_SUPPLIED DATA_.
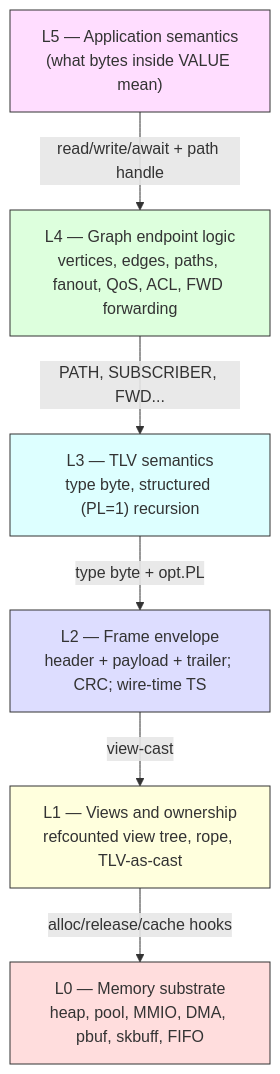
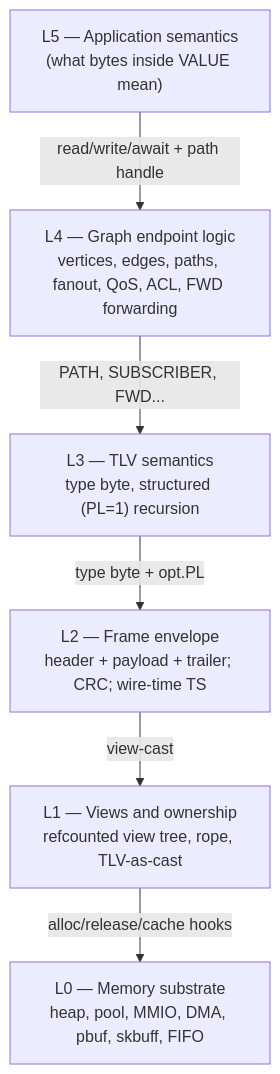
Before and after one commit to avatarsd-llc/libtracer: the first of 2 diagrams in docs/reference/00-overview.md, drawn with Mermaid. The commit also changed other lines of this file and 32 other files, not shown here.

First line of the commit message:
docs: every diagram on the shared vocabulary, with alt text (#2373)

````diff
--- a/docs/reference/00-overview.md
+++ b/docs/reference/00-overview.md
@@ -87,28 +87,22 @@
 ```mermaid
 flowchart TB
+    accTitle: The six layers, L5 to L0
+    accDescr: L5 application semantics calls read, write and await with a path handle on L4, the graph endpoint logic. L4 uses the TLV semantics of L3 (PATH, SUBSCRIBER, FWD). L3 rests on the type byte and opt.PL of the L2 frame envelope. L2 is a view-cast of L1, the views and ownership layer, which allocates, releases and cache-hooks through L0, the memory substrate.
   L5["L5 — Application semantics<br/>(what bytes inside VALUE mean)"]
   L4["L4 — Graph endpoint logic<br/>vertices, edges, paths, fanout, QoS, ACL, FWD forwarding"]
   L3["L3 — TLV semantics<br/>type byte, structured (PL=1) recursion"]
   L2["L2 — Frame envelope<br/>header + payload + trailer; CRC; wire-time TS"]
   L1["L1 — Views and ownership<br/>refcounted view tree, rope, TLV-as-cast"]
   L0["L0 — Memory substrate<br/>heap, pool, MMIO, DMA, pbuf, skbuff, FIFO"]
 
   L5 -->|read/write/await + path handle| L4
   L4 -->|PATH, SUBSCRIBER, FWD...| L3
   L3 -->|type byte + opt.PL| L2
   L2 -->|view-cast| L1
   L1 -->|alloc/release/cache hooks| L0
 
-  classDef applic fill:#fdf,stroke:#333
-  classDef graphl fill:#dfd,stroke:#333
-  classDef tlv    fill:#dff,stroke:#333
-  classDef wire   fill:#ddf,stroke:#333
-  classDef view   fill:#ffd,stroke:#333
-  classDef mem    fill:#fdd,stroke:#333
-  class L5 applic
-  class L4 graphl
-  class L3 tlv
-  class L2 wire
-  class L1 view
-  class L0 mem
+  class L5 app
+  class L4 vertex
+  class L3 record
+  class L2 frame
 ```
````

_REQUIRED ACTION_. Copy all the lines from the data above that hold the word "docs".

_TASK RESULT_.
Before and after one commit to avatarsd-llc/libtracer: the first of 2 diagrams in docs/reference/00-overview.md, drawn with Mermaid. The commit also changed other lines of this file and 32 other files, not shown here.
docs: every diagram on the shared vocabulary, with alt text (#2373)
--- a/docs/reference/00-overview.md
+++ b/docs/reference/00-overview.md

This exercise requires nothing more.